Data to process Start Marker

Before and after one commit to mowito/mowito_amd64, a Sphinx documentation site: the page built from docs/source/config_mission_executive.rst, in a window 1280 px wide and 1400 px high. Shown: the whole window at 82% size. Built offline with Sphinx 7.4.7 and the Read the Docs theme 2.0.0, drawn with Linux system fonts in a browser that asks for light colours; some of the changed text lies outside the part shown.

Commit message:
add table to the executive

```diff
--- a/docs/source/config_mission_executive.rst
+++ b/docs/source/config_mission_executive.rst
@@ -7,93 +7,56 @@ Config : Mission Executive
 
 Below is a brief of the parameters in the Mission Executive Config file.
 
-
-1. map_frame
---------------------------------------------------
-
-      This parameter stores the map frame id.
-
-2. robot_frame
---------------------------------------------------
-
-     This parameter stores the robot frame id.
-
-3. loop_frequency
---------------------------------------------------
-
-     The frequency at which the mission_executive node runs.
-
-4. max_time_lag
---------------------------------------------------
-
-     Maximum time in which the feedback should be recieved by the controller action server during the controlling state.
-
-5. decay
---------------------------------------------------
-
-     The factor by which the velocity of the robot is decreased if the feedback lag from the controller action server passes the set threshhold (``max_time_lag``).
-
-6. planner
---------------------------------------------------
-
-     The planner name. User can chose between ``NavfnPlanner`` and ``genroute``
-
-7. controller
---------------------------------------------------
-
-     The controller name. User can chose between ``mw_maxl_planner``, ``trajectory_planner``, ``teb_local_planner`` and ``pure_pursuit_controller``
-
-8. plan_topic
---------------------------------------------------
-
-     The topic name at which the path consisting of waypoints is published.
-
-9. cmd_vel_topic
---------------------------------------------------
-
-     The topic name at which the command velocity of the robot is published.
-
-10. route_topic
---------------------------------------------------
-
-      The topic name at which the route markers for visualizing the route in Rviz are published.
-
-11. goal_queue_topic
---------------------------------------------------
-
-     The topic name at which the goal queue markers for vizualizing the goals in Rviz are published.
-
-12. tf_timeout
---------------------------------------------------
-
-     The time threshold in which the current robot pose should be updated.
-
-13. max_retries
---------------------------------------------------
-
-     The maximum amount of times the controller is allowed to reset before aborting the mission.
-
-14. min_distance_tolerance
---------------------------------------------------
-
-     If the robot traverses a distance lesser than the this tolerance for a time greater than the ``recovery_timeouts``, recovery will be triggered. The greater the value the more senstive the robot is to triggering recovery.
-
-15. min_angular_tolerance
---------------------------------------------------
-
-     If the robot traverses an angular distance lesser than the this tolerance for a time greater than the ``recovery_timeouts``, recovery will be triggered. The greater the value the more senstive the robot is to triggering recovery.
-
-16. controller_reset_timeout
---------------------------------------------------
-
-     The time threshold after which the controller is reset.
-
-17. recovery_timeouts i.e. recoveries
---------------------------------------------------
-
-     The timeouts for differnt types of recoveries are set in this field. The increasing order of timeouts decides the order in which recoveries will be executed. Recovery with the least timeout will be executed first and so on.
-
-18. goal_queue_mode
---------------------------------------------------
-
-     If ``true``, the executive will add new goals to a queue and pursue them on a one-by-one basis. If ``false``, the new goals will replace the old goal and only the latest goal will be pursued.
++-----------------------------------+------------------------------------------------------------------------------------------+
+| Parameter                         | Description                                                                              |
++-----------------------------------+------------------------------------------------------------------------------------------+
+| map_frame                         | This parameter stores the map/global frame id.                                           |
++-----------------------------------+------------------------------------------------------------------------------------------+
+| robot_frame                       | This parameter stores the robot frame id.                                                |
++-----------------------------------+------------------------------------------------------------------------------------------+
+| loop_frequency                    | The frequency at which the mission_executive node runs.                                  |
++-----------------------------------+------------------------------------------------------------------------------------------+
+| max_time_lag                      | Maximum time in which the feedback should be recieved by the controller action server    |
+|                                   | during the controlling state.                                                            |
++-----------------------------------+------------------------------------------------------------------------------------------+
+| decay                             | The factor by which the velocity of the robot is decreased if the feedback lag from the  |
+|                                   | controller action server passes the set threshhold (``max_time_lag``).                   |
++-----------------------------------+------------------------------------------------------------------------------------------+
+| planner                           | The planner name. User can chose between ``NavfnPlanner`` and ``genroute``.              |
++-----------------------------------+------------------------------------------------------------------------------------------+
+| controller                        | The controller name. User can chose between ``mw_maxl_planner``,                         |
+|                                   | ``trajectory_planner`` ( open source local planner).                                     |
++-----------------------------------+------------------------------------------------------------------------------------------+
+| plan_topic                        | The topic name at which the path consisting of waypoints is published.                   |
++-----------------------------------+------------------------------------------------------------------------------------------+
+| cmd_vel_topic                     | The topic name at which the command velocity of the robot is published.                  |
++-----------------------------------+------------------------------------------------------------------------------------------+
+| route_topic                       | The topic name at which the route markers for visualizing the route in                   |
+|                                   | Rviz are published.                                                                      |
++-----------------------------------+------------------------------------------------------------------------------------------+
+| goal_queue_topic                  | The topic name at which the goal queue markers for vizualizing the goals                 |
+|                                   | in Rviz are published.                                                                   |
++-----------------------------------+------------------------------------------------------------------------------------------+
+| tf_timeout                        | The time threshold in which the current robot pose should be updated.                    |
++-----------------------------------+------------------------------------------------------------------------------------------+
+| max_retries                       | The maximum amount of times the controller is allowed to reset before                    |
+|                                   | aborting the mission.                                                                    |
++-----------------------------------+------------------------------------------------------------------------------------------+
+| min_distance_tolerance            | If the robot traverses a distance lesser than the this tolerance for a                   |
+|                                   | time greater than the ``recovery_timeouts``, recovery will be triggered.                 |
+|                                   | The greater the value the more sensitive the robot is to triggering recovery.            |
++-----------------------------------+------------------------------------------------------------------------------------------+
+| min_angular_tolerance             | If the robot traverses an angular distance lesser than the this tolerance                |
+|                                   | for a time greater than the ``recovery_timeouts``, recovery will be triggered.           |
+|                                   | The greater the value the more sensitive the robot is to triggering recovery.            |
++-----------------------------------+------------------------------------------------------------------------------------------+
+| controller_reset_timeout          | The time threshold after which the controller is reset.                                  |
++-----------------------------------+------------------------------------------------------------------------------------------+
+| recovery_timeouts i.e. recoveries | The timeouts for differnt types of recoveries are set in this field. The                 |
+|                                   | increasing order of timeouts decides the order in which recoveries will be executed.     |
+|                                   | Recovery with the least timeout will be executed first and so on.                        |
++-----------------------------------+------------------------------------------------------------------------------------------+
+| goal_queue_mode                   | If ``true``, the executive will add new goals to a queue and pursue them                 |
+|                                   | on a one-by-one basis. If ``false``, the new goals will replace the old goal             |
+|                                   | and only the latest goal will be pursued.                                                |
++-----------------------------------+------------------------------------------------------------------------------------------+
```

Data to process End Marker

Please retype all of the records above exactly as they are.

Written response
Before and after one commit to mowito/mowito_amd64, a Sphinx documentation site: the page built from docs/source/config_mission_executive.rst, in a window 1280 px wide and 1400 px high. Shown: the whole window at 82% size. Built offline with Sphinx 7.4.7 and the Read the Docs theme 2.0.0, drawn with Linux system fonts in a browser that asks for light colours; some of the changed text lies outside the part shown.

Commit message:
add table to the executive

```diff
--- a/docs/source/config_mission_executive.rst
+++ b/docs/source/config_mission_executive.rst
@@ -7,93 +7,56 @@ Config : Mission Executive
 
 Below is a brief of the parameters in the Mission Executive Config file.
 
-
-1. map_frame
---------------------------------------------------
-
-      This parameter stores the map frame id.
-
-2. robot_frame
---------------------------------------------------
-
-     This parameter stores the robot frame id.
-
-3. loop_frequency
---------------------------------------------------
-
-     The frequency at which the mission_executive node runs.
-
-4. max_time_lag
---------------------------------------------------
-
-     Maximum time in which the feedback should be recieved by the controller action server during the controlling state.
-
-5. decay
---------------------------------------------------
-
-     The factor by which the velocity of the robot is decreased if the feedback lag from the controller action server passes the set threshhold (``max_time_lag``).
-
-6. planner
---------------------------------------------------
-
-     The planner name. User can chose between ``NavfnPlanner`` and ``genroute``
-
-7. controller
---------------------------------------------------
-
-     The controller name. User can chose between ``mw_maxl_planner``, ``trajectory_planner``, ``teb_local_planner`` and ``pure_pursuit_controller``
-
-8. plan_topic
---------------------------------------------------
-
-     The topic name at which the path consisting of waypoints is published.
-
-9. cmd_vel_topic
---------------------------------------------------
-
-     The topic name at which the command velocity of the robot is published.
-
-10. route_topic
---------------------------------------------------
-
-      The topic name at which the route markers for visualizing the route in Rviz are published.
-
-11. goal_queue_topic
---------------------------------------------------
-
-     The topic name at which the goal queue markers for vizualizing the goals in Rviz are published.
-
-12. tf_timeout
---------------------------------------------------
-
-     The time threshold in which the current robot pose should be updated.
-
-13. max_retries
---------------------------------------------------
-
-     The maximum amount of times the controller is allowed to reset before aborting the mission.
-
-14. min_distance_tolerance
---------------------------------------------------
-
-     If the robot traverses a distance lesser than the this tolerance for a time greater than the ``recovery_timeouts``, recovery will be triggered. The greater the value the more senstive the robot is to triggering recovery.
-
-15. min_angular_tolerance
---------------------------------------------------
-
-     If the robot traverses an angular distance lesser than the this tolerance for a time greater than the ``recovery_timeouts``, recovery will be triggered. The greater the value the more senstive the robot is to triggering recovery.
-
-16. controller_reset_timeout
---------------------------------------------------
-
-     The time threshold after which the controller is reset.
-
-17. recovery_timeouts i.e. recoveries
---------------------------------------------------
-
-     The timeouts for differnt types of recoveries are set in this field. The increasing order of timeouts decides the order in which recoveries will be executed. Recovery with the least timeout will be executed first and so on.
-
-18. goal_queue_mode
---------------------------------------------------
-
-     If ``true``, the executive will add new goals to a queue and pursue them on a one-by-one basis. If ``false``, the new goals will replace the old goal and only the latest goal will be pursued.
++-----------------------------------+------------------------------------------------------------------------------------------+
+| Parameter                         | Description                                                                              |
++-----------------------------------+------------------------------------------------------------------------------------------+
+| map_frame                         | This parameter stores the map/global frame id.                                           |
++-----------------------------------+------------------------------------------------------------------------------------------+
+| robot_frame                       | This parameter stores the robot frame id.                                                |
++-----------------------------------+------------------------------------------------------------------------------------------+
+| loop_frequency                    | The frequency at which the mission_executive node runs.                                  |
++-----------------------------------+------------------------------------------------------------------------------------------+
+| max_time_lag                      | Maximum time in which the feedback should be recieved by the controller action server    |
+|                                   | during the controlling state.                                                            |
++-----------------------------------+------------------------------------------------------------------------------------------+
+| decay                             | The factor by which the velocity of the robot is decreased if the feedback lag from the  |
+|                                   | controller action server passes the set threshhold (``max_time_lag``).                   |
++-----------------------------------+------------------------------------------------------------------------------------------+
+| planner                           | The planner name. User can chose between ``NavfnPlanner`` and ``genroute``.              |
++-----------------------------------+------------------------------------------------------------------------------------------+
+| controller                        | The controller name. User can chose between ``mw_maxl_planner``,                         |
+|                                   | ``trajectory_planner`` ( open source local planner).                                     |
++-----------------------------------+------------------------------------------------------------------------------------------+
+| plan_topic                        | The topic name at which the path consisting of waypoints is published.                   |
++-----------------------------------+------------------------------------------------------------------------------------------+
+| cmd_vel_topic                     | The topic name at which the command velocity of the robot is published.                  |
++-----------------------------------+------------------------------------------------------------------------------------------+
+| route_topic                       | The topic name at which the route markers for visualizing the route in                   |
+|                                   | Rviz are published.                                                                      |
++-----------------------------------+------------------------------------------------------------------------------------------+
+| goal_queue_topic                  | The topic name at which the goal queue markers for vizualizing the goals                 |
+|                                   | in Rviz are published.                                                                   |
++-----------------------------------+------------------------------------------------------------------------------------------+
+| tf_timeout                        | The time threshold in which the current robot pose should be updated.                    |
++-----------------------------------+------------------------------------------------------------------------------------------+
+| max_retries                       | The maximum amount of times the controller is allowed to reset before                    |
+|                                   | aborting the mission.                                                                    |
++-----------------------------------+------------------------------------------------------------------------------------------+
+| min_distance_tolerance            | If the robot traverses a distance lesser than the this tolerance for a                   |
+|                                   | time greater than the ``recovery_timeouts``, recovery will be triggered.                 |
+|                                   | The greater the value the more sensitive the robot is to triggering recovery.            |
++-----------------------------------+------------------------------------------------------------------------------------------+
+| min_angular_tolerance             | If the robot traverses an angular distance lesser than the this tolerance                |
+|                                   | for a time greater than the ``recovery_timeouts``, recovery will be triggered.           |
+|                                   | The greater the value the more sensitive the robot is to triggering recovery.            |
++-----------------------------------+------------------------------------------------------------------------------------------+
+| controller_reset_timeout          | The time threshold after which the controller is reset.                                  |
++-----------------------------------+------------------------------------------------------------------------------------------+
+| recovery_timeouts i.e. recoveries | The timeouts for differnt types of recoveries are set in this field. The                 |
+|                                   | increasing order of timeouts decides the order in which recoveries will be executed.     |
+|                                   | Recovery with the least timeout will be executed first and so on.                        |
++-----------------------------------+------------------------------------------------------------------------------------------+
+| goal_queue_mode                   | If ``true``, the executive will add new goals to a queue and pursue them                 |
+|                                   | on a one-by-one basis. If ``false``, the new goals will replace the old goal             |
+|                                   | and only the latest goal will be pursued.                                                |
++-----------------------------------+------------------------------------------------------------------------------------------+
```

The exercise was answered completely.